Here is some news that might surprise you. The immaculate and very neat Australian Jazz Quintet – well featured here – went to America, and were joined by two Americans who came back here with them. That is not the news, however. This is: For a period they ranked with the Dave Brubeck Quartet as one of the two most popular jazz combos in the US. Incidentally, one of the Americans, bassist Ed Gaston, became an Australian. Most modern jazz fans in Sydney would have heard him many times at the El Rocco at Kings Cross. It is worth noting that it should have been Il Rocco. Why? El is Spanish. Il is Italian.The Australian Jazz Quintet tracks on the discs were recorded in Hollywood in 1956 and New York late 1957.

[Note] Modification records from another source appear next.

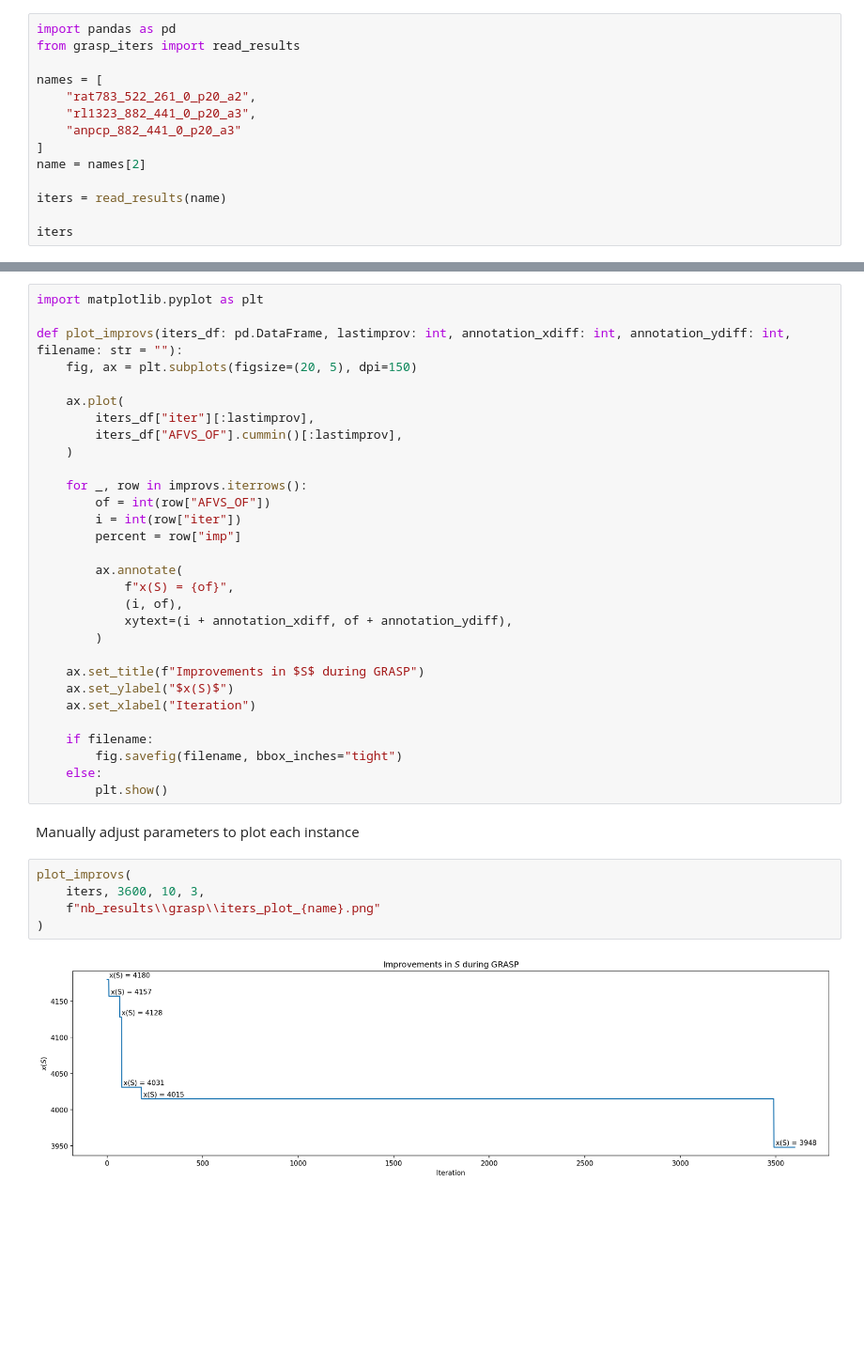
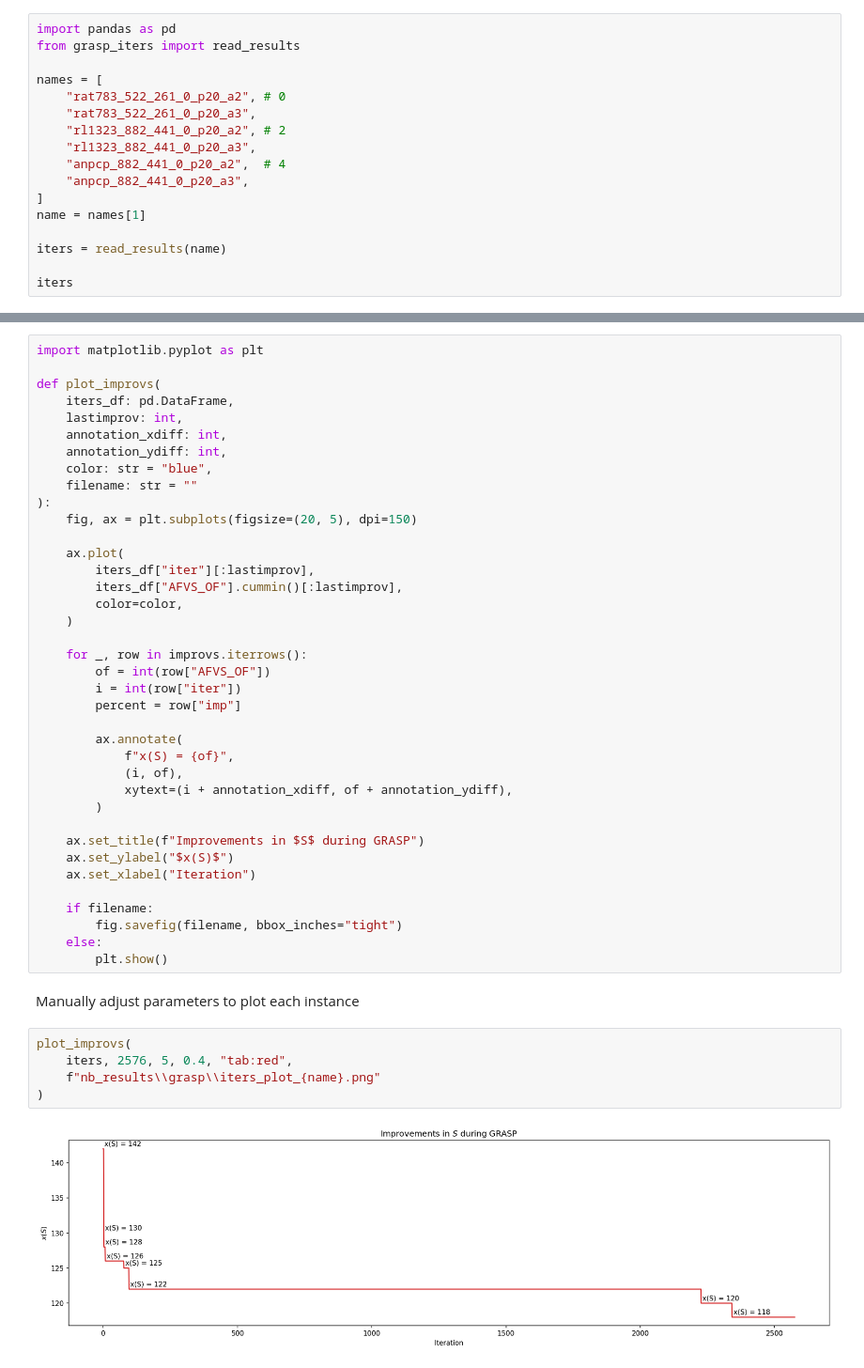
Before and after one commit to netotz/alpha-neighbor-p-center-problem, a Jupyter notebook: anpcp/igrasp_iters.ipynb, the cells around one changed output, grey strips where cells are left out. Shown: that part at 94% size. Saved outputs shown, nothing was run; the diff lists cells and outputs as text; blank space fills up the shorter version.

Commit message:
feat(grasp): add results of iters experiment

```diff
--- a/anpcp/igrasp_iters.ipynb
+++ b/anpcp/igrasp_iters.ipynb
@@ -5,11 +5,14 @@ import pandas as pd
 from grasp_iters import read_results
 
 names = [
-    "rat783_522_261_0_p20_a2",
+    "rat783_522_261_0_p20_a2", # 0
+    "rat783_522_261_0_p20_a3",
+    "rl1323_882_441_0_p20_a2", # 2
     "rl1323_882_441_0_p20_a3",
-    "anpcp_882_441_0_p20_a3"
+    "anpcp_882_441_0_p20_a2",  # 4
+    "anpcp_882_441_0_p20_a3",
 ]
-name = names[2]
+name = names[1]
 
 iters = read_results(name)
 
@@ -59,12 +67,20 @@ format_latex_table(improvs, f"nb_results\\grasp\\iters_improvs_{name}.tex");
 # %%
 import matplotlib.pyplot as plt
 
-def plot_improvs(iters_df: pd.DataFrame, lastimprov: int, annotation_xdiff: int, annotation_ydiff: int, filename: str = ""):
+def plot_improvs(
+    iters_df: pd.DataFrame,
+    lastimprov: int,
+    annotation_xdiff: int,
+    annotation_ydiff: int,
+    color: str = "blue",
+    filename: str = ""
+):
     fig, ax = plt.subplots(figsize=(20, 5), dpi=150)
 
     ax.plot(
         iters_df["iter"][:lastimprov],
         iters_df["AFVS_OF"].cummin()[:lastimprov],
+        color=color,
     )
 
     for _, row in improvs.iterrows():
@@ -90,8 +106,8 @@ def plot_improvs(iters_df: pd.DataFrame, lastimprov: int, annotation_xdiff: int,
 Manually adjust parameters to plot each instance
 # %%
 plot_improvs(
-    iters, 3600, 10, 3,
+    iters, 2576, 5, 0.4, "tab:red",
     f"nb_results\\grasp\\iters_plot_{name}.png"
 )
 # %% [output]
-[figure, old version]
+[figure, new version]
```
Also changed, not shown: parts of 4 cells of this notebook, 3 other files.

Music of more emotional potency and rhythmic excitement was recorded in America at this time, and in Australia at Jazz Centre 44 at St Kilda by the Brian Brown Quintet, whom I heard there every Sunday. Brown – not the actor – was an excellent writer of jazz tunes and a good and engaging but not exceptional tenor saxophonist; the two outstanding band members were the oldest – trumpeter Keith Hounslow and drummer Stewart Speer. Hownslow was virtually unschooled but capable of inspiring compositional improvisation, specially over Brown’s springing and exuberant writing and Speer’s airborne swing and contrasting hammered and hissing cross-rhythmic acents.
This is a little tricky to explain but in contrast to the earlier groups here more oxygen seems to circulate through the angles and joints of the music. In the attacks and strikes a certain amount of dust and debris falls through the air. In fact the music approached in vitalilty and excitement the bluesy emotionalism of certain Miles Davis combos of the time.
Finally we have a series of tracks from pianist/composer Mike Nock’s Three Out Trio. Many of us heard them regularly at El Rocco, which was always packed out. The intensity was overwhelming. Men shouted and one woman moaned somewhat disturbingly and quite regularly. Nock later played for twenty years at a high level in America and his drummer Chris Karan joined Dudley Moore’s trio in England, where I met up with him again and heard him often, sometimes at Ronnie Scott’s.
Incidentally, as the photos will show, few looked cool in those days (though the word was becoming bubonic or viral or something or other). Brian Brown’s younger players did. They wore Ivy League casual clothes. Damn it, so did I, working as I did in advertising as a layout artist. The odd thing about this latter music of Brown and co is that it was like the bluesier more galvanic modernism of hard bop, as it was called in America, yet it was played in a circular lighthouse-like building somewhat like a shrine to California cool. Beside Port Phillip Bay of course (where I went spear fishing).